The UK’s measurement of carbon emissions is considered among the best in the world, with a 97% accuracy rate. Indeed, our inventory of carbon emissions is among the world’s most comprehensive, covering all sectors of the economy. However, we are always looking to improve our accuracy in this area, and that work is guided by the National Inventory Steering Committee, which meets twice a year.
I hope that my right hon. Friend will also consider excellent the fact that we overachieved against our first carbon budget to 2012 and that we are on track to over-achieve by 5% and 4% respectively against our second and third carbon budgets. However, I am afraid that he is being his usual mischievous self in asking about the fourth carbon budget, which is something that I shall be talking more about when we launch our clean growth strategy, so he will have to be patient just a little bit longer.
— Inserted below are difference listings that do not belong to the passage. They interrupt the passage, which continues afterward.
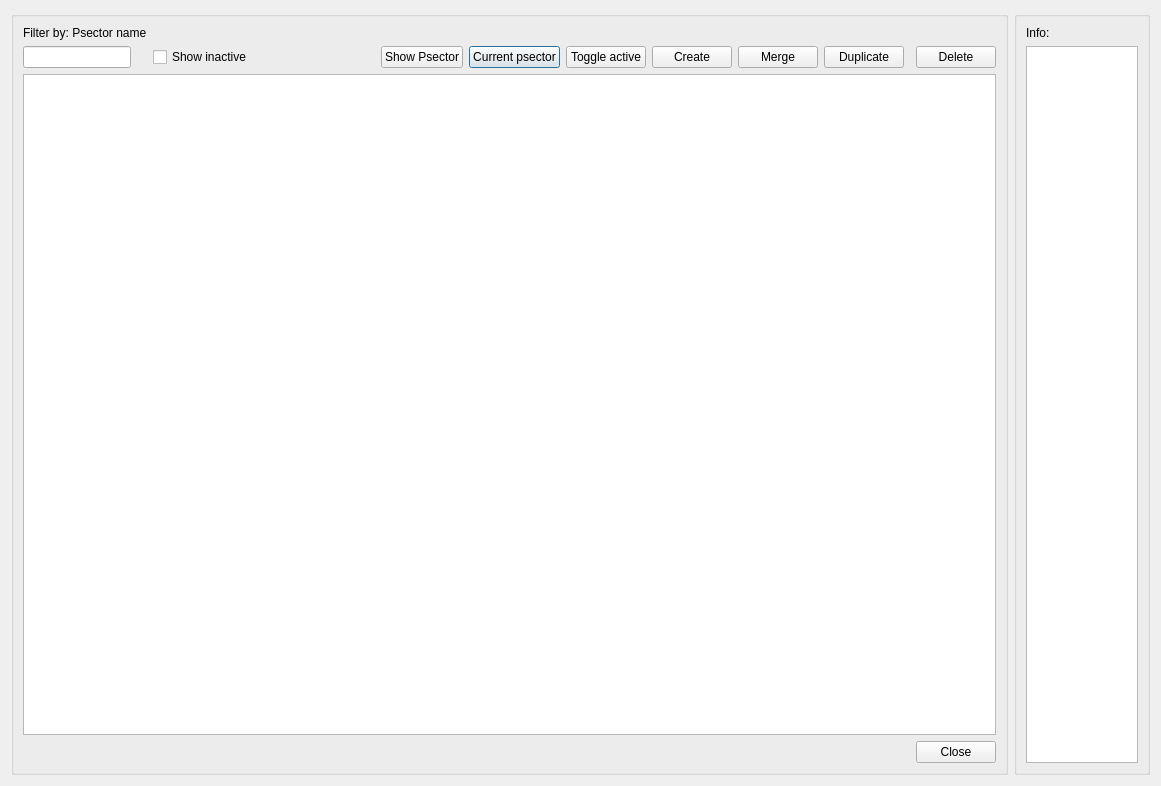
The window that core/ui/toolbars/plan/psector_manager.ui (Giswater/giswater_qgis_plugin) describes before a commit, drawn with Qt 5.
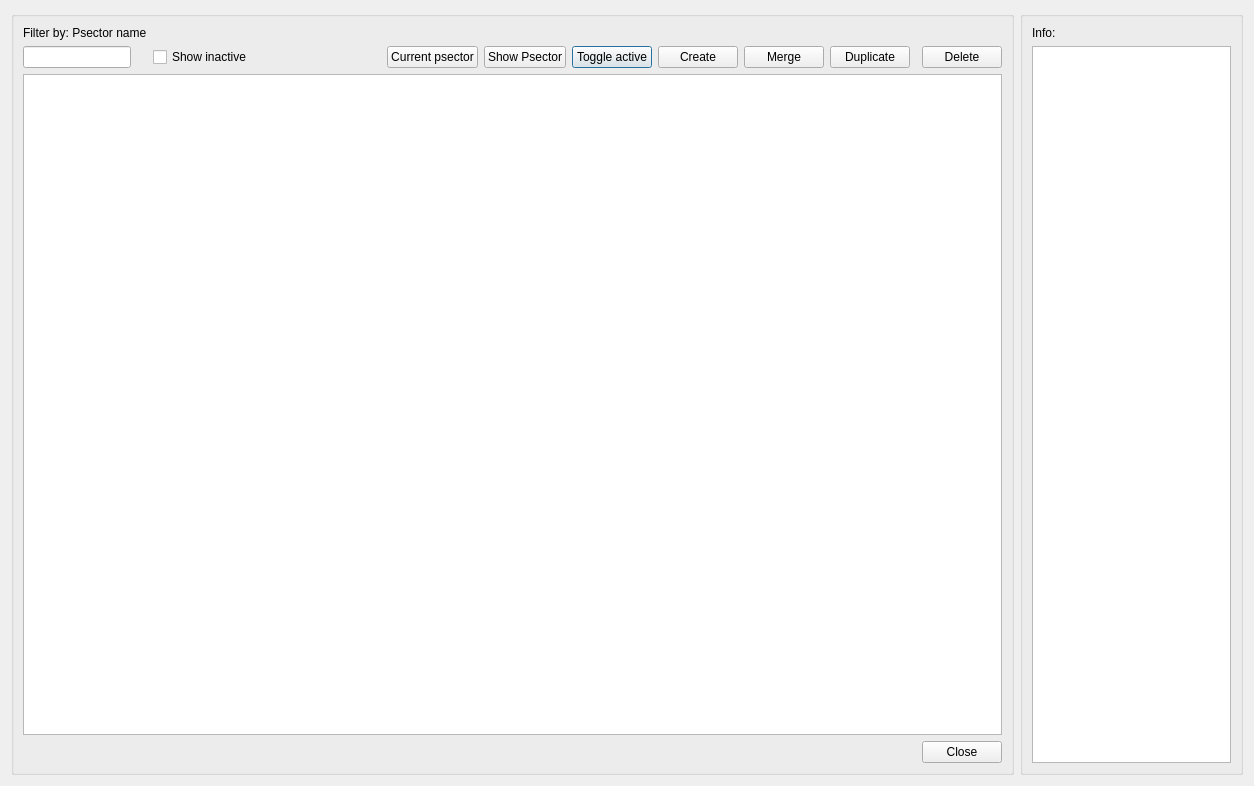
The same window after the commit.

Commit message: fix(psector_manager.ui): chanche btn order 'current_psector' with 'show_psector'

What changed in the file:
```diff
--- a/core/ui/toolbars/plan/psector_manager.ui
+++ b/core/ui/toolbars/plan/psector_manager.ui
@@ -6,7 +6,7 @@
    <rect>
     <x>0</x>
     <y>0</y>
-    <width>1161</width>
+    <width>1254</width>
     <height>786</height>
    </rect>
   </property>
@@ -51,18 +51,38 @@
       <string/>
      </property>
      <layout class="QGridLayout" name="verticalLayout_3">
-      <item row="1" column="2" colspan="2">
-       <spacer name="horizontalSpacer_2">
-        <property name="orientation">
-         <enum>Qt::Horizontal</enum>
+      <item row="0" column="0">
+       <widget class="QLabel" name="lbl_psector_name">
+        <property name="text">
+         <string>Filter by: Psector name</string>
         </property>
-        <property name="sizeHint" stdset="0">
-         <size>
-          <width>80</width>
-          <height>20</height>
-         </size>
+       </widget>
+      </item>
+      <item row="1" column="12">
+       <widget class="QPushButton" name="btn_toggle_active">
+        <property name="sizePolicy">
+         <sizepolicy hsizetype="Fixed" vsizetype="Fixed">
+          <horstretch>0</horstretch>
+          <verstretch>0</verstretch>
+         </sizepolicy>
         </property>
-       </spacer>
+        <property name="text">
+         <string>Toggle active</string>
+        </property>
+       </widget>
+      </item>
+      <item row="1" column="15">
+       <widget class="QPushButton" name="btn_duplicate">
+        <property name="sizePolicy">
+         <sizepolicy hsizetype="Fixed" vsizetype="Fixed">
+          <horstretch>0</horstretch>
+          <verstretch>0</verstretch>
+         </sizepolicy>
+        </property>
+        <property name="text">
+         <string>Duplicate</string>
+        </property>
+       </widget>
       </item>
       <item row="1" column="8">
        <widget class="QLabel" name="lbl_vdefault_psector">
@@ -77,13 +97,22 @@
         </property>
        </widget>
       </item>
-      <item row="0" column="0">
-       <widget class="QLabel" name="lbl_psector_name">
+      <item row="1" column="17">
+       <widget class="QPushButton" name="btn_delete">
+        <property name="sizePolicy">
+         <sizepolicy hsizetype="Fixed" vsizetype="Fixed">
+          <horstretch>0</horstretch>
+          <verstretch>0</verstretch>
+         </sizepolicy>
+        </property>
         <property name="text">
-         <string>Filter by: Psector name</string>
+         <string>Delete</string>
         </property>
        </widget>
       </item>
+      <item row="2" column="0" colspan="18">
+       <widget class="QTableView" name="tbl_psm"/>
+      </item>
       <item row="1" column="10">
        <widget class="QPushButton" name="btn_update_psector">
         <property name="sizePolicy">
@@ -97,21 +126,15 @@
         </property>
        </widget>
       </item>
-      <item row="1" column="16">
-       <widget class="QPushButton" name="btn_delete">
-        <property name="sizePolicy">
-         <sizepolicy hsizetype="Fixed" vsizetype="Fixed">
-          <horstretch>0</horstretch>
-          <verstretch>0</verstretch>
-         </sizepolicy>
-        </property>
+      <item row="1" column="1">
+       <widget class="QCheckBox" name="chk_active">
         <property name="text">
-         <string>Delete</string>
+         <string>Show inactive</string>
         </property>
        </widget>
       </item>
-      <item row="1" column="11">
-       <widget class="QPushButton" name="btn_toggle_active">
+      <item row="1" column="0">
+       <widget class="QLineEdit" name="txt_name">
         <property name="sizePolicy">
          <sizepolicy hsizetype="Fixed" vsizetype="Fixed">
           <horstretch>0</horstretch>
@@ -119,18 +142,31 @@
          </sizepolicy>
         </property>
         <property name="text">
-         <string>Toggle active</string>
+         <string/>
         </property>
        </widget>
       </item>
-      <item row="1" column="13">
+      <item row="1" column="2" colspan="2">
+       <spacer name="horizontalSpacer_2">
+        <property name="orientation">
+         <enum>Qt::Horizontal</enum>
+        </property>
+        <property name="sizeHint" stdset="0">
+         <size>
+          <width>80</width>
+          <height>20</height>
+         </size>
+        </property>
+       </spacer>
+      </item>
+      <item row="1" column="14">
        <widget class="QPushButton" name="btn_merge">
         <property name="text">
          <string>Merge</string>
         </property>
        </widget>
       </item>
-      <item row="4" column="0" colspan="17">
+      <item row="4" column="0" colspan="18">
        <layout class="QGridLayout" name="lyt_buttons">
         <property name="topMargin">
          <number>0</number>
@@ -157,50 +193,14 @@
         </item>
        </layout>
       </item>
-      <item row="1" column="1">
-       <widget class="QCheckBox" name="chk_active">
-        <property name="text">
-         <string>Show inactive</string>
-        </property>
-       </widget>
-      </item>
-      <item row="2" column="0" colspan="17">
-       <widget class="QTableView" name="tbl_psm"/>
-      </item>
-      <item row="1" column="12">
+      <item row="1" column="13">
        <widget class="QPushButton" name="btn_create">
         <property name="text">
          <string>Create</string>
         </property>
        </widget>
       </item>
-      <item row="1" column="0">
-       <widget class="QLineEdit" name="txt_name">
-        <property name="sizePolicy">
-         <sizepolicy hsizetype="Fixed" vsizetype="Fixed">
-          <horstretch>0</horstretch>
-          <verstretch>0</verstretch>
-         </sizepolicy>
-        </property>
-        <property name="text">
-         <string/>
-        </property>
-       </widget>
-      </item>
-      <item row="1" column="14">
-       <widget class="QPushButton" name="btn_duplicate">
-        <property name="sizePolicy">
-         <sizepolicy hsizetype="Fixed" vsizetype="Fixed">
-          <horstretch>0</horstretch>
-          <verstretch>0</verstretch>
-         </sizepolicy>
-        </property>
-        <property name="text">
-         <string>Duplicate</string>
-        </property>
-       </widget>
-      </item>
-      <item row="1" column="9">
+      <item row="1" column="11">
        <widget class="QPushButton" name="btn_show_psector">
         <property name="text">
          <string>Show Psector</string>
```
We await the hon. Lady’s oration on that occasion with eager anticipation.
The Minister’s response is simply not good enough. We have waited for report after report, and these carbon budgets have been delayed time and again. I know that we have had an unnecessary and uncosted election, but even the United Nations is saying that our air is not clean. It is time that the Government took this seriously, acted and told the House the exact figures.
I think the hon. Gentleman is showing the effect of our late sitting hours with his grumpiness. He should be celebrating the fact that Britain has led the world in decarbonising our economy, while growing the economy at a greater rate than any other G7 country. If he wants more affirmation, he should read the PwC report on that. What we have to do now is set out a very difficult and long-term plan to meet the fourth and fifth carbon budgets and to go beyond. As always, that requires all of us to support this difficult progress right across the economy. I hope that the hon. Gentleman will have a cup of coffee and cheer up.
The Minister is right to say that we have an excellent method of calculating our emissions, but she might have pointed out that other countries do not, and that the Intergovernmental Panel on Climate Change is currently preparing updated guidelines on how best to account for emissions. Will she confirm that, for that vital work to proceed, the UK Government will be one of those who increase their financial contribution to the IPCC to make good the shortfall left by President Trump’s decision to pull out of the Paris agreement? Does she also agree, now that the cost of offshore wind energy has fallen by a half in just two years, that those are the easiest emissions to calculate, because they are zero?
I hope that the hon. Gentleman will celebrate the fact that we entirely agree and have committed to increasing our contribution to the funding of that agency, directly as a result of the pull-out of the USA from the Paris agreement—although technically it cannot withdraw until 2020.